I may be wrong, of course. It could just be a matter of taste. It could just be a matter of time. It could just be that you were beaten up too many times for your insistence on Bulbasaur’s primacy in the Pokémon world. But if volume is the case, and if wading through the flood of genres, conventions, and settings is as confusing as the Japanese that the characters speak, then this list should help you out if you want to go beyond Sailor Moon reruns, and try something new.
If you want to get scared, try Higurashi No Naku Koro Ni.
This long name hides one of the scariest, strangest animes out there. We join Keeichi Maebara as he moves into his new home in the sleepy village of Hinamizawa. Keeichi’s new life has everything: he has friends, he has family, he has a new community. He also has people that want him dead. Every year, during an annual festival, someone is murdered.
The locals credit the deaths to the town’s god, but then why is it only outsiders who are victims? And why are Keeichi’s new “friends” acting so strange?
If you wanna see stuff blow up, try Trigun.
Trigun takes place on a huge desert planet. The last of humanity has crash-landed there after escaping the now-toxic earth, and is trying to eke out a living amidst
collapsing technology and rampant crime. Also, for some reason everyone dresses like cowboys and fights with 19th-century-style firearms. The series chronicles the travels of Vash the Stampede, a notorious outlaw who causes so much destruction that local insurance agencies have declared him an Act of God. But why does Vash seem like such a nice guy? And to where, or who, is he going?
If you want to feel smart, try Aoi Bungaku.
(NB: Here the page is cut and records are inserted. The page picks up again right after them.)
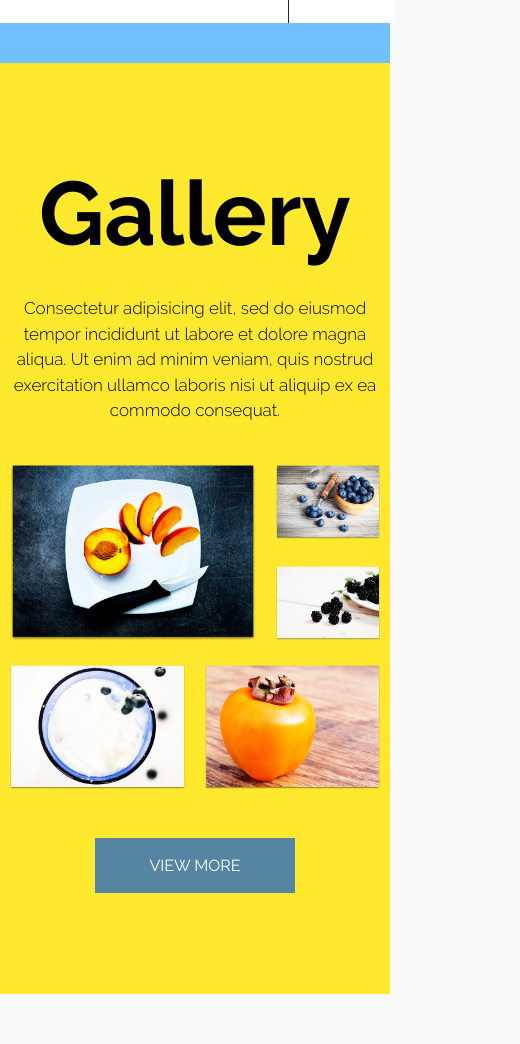
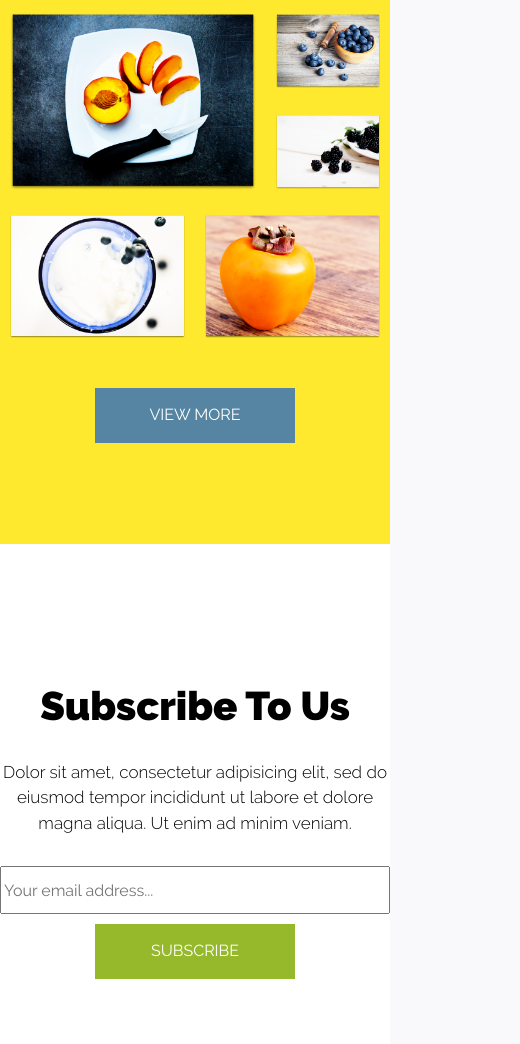
Before and after one commit to artofnext/cahee, a website: page index.html in a window 390 px wide. Shown: the part 2649-3693 px from the top of the page, 520 px wide, since content can reach past the window. Before the commit the page ends 3643 px from the top, so only its background shows below. Drawn offline with Linux system fonts and the light colour scheme.

Commit message:
Subscribe section, small improvements for small screens

```diff
--- a/css/partitions/_main.scss
+++ b/css/partitions/_main.scss
@@ -70,6 +70,8 @@ a {
 body {
     background-color: $color_section1;
     font-family: raleway, Arial, Helvetica, sans-serif;
+    width: 100%;
+    overflow-x: hidden;
 }
 
 
@@ -279,6 +281,14 @@ h2 {
     text-align: center;
 }
 
+.about__img {
+    width: 50%;
+}
+
+.cup-img {
+    width: 100%;
+}
+
 .about__title, .services__title {
     color: white;
     font-size: 90px;
@@ -422,6 +432,48 @@ h2 {
     background-color: $color_button_blue;
 }
 
+.subscribe {
+    background-image: url('../img/bg_subscribe.png');
+    background-repeat: no-repeat;
+    background-size: cover;
+    height: 500px;
+}
+
+.subscribe__container {
+    height: inherit;
+    position: relative;
+}
+
+.subscribe__block {
+    text-align: center;
+    // position: absolute;
+    // left: 35%;
+    // top: 50%;
+    // transform: translate(-50%, -50%);
+}
+
+.subscribe__title {
+    font-size: 40px;
+    padding-top: 140px;
+}
+
+.subscribe__text {
+    // width: 570px;
+}
+
+.subscribe__input {
+    // display: block;
+    width: 100%;
+    height: 48px;
+    margin-right: 30px;
+    margin-bottom: 10px;
+    box-sizing: border-box;
+}
+
+.subscribe__button {
+    background-color: $color_button_green;
+}
+
 @include respond-to ('small') {
 
     .fresh {
@@ -514,11 +566,14 @@ h2 {
     .cup-img {
         // object-fit: contain;
         max-width: 400px;
+        // width: 100%;
     }
 
     .about__img {
-        flex-shrink: 2;
+        // flex-shrink: 2;
         margin-left: -5%;
+        // overflow: hidden;
+        width: 100%;
     }
 
     .about__content {
@@ -541,6 +596,19 @@ h2 {
         flex-basis: 400px;
     }
 
+    .subscribe__block {
+        text-align: left;
+    }
+
+    .subscribe__text {
+        width: 400px;
+    }
+
+    .subscribe__input {
+        width: 400px;
+        height: 48px;
+        margin-right: 30px;
+    }
 
 }
 
@@ -571,4 +639,14 @@ h2 {
     .about__title {
         font-size: 90px;
     }
+
+    .subscribe__text {
+        width: 570px;
+    }
+
+    .subscribe__input {
+        width: 570px;
+        height: 48px;
+        margin-right: 30px;
+    }
 }
--- a/index.html
+++ b/index.html
@@ -151,6 +151,19 @@
           <div class="button__container"><button class="button gallery__button">VIEW MORE</button></div>
         </div>
       </div>
+      <div class="subscribe">
+        <div class="container subscribe__container">
+          <div class="subscribe__block">
+            <h2 class="title subscribe__title">Subscribe To Us</h2>
+            <p class="text subscribe__text">Dolor sit amet, consectetur adipisicing elit, sed do eiusmod tempor incididunt ut
+              labore et dolore magna aliqua. Ut enim ad minim veniam.</p>
+            <form class="subscribe__form" name="subscribe">
+              <input class="subscribe__input" type="text" name="email" placeholder="Your email address..." required>
+              <button class="button subscribe__button">SUBSCRIBE</button>
+            </form>
+          </div>
+        </div>
+      </div>
   <footer>
 
   </footer>
```
Also changed, not shown: css/styles.css.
Aoi Bungaku takes the best of Japanese Modernist literature, and transmogrifies them into anime. Ryunoske Akutagawa’s Hell Screen, Osamu Dazai’s No Longer Human, and Natsume Soseki’s Kokoro are a just a few of the sterling stories that the directors have plucked for screen adaptation. The adaptations aren’t always faithful to the source material, but their core subject matter remains the same. These stories are dark, gloomy, and will make you look differently at what it means to be a human in this world.
If you want to get confused, try Paranoia Agent.
Fear, insanity, and a twelve-year-old slugging people with a golden baseball bat. Well, Paranoia Agent isn’t exactly family-friendly, and it isn’t exactly normal. A string of assaults have erupted all over Tokyo, and the descriptions of the assailant are all the same: an ugly kid with inline skates and a dented, golden bat. The media call him “L’il Slugger”. Something doesn’t add up, though:
L’il Slugger is appearing everywhere, sometimes on the other side of Japan, and he appears to sometimes have superhuman strength and speed.
The mystery of who exactly this kid is delves into the psychology of paranoia, and our shared fear of guilt and responsibility.
If you want to say “Aww”, try The Melancholy of Haruhi Suzumiya.
From a children’s book to an anime, The Melancholy of Haruhi Suzumiya is sweet, funny, and one of most-loved cartoons ever. The series follows a high-schooler named Kyon and his friendship with his weird classmate Haruhi Suzumiya. Haruhi is bored with normal life, and sets up a club dedicated to finding supernatural beings. Little does she know that the club members trickling in are all psychics, aliens, or time travellers. In the adventures that follow, Haruhi never discovers the secret identities of her schoolmates, and that’s just great, because the best thing about this series is the message that it carries: you don’t need psychics, aliens, or time travellers to have fun. You just need your friends.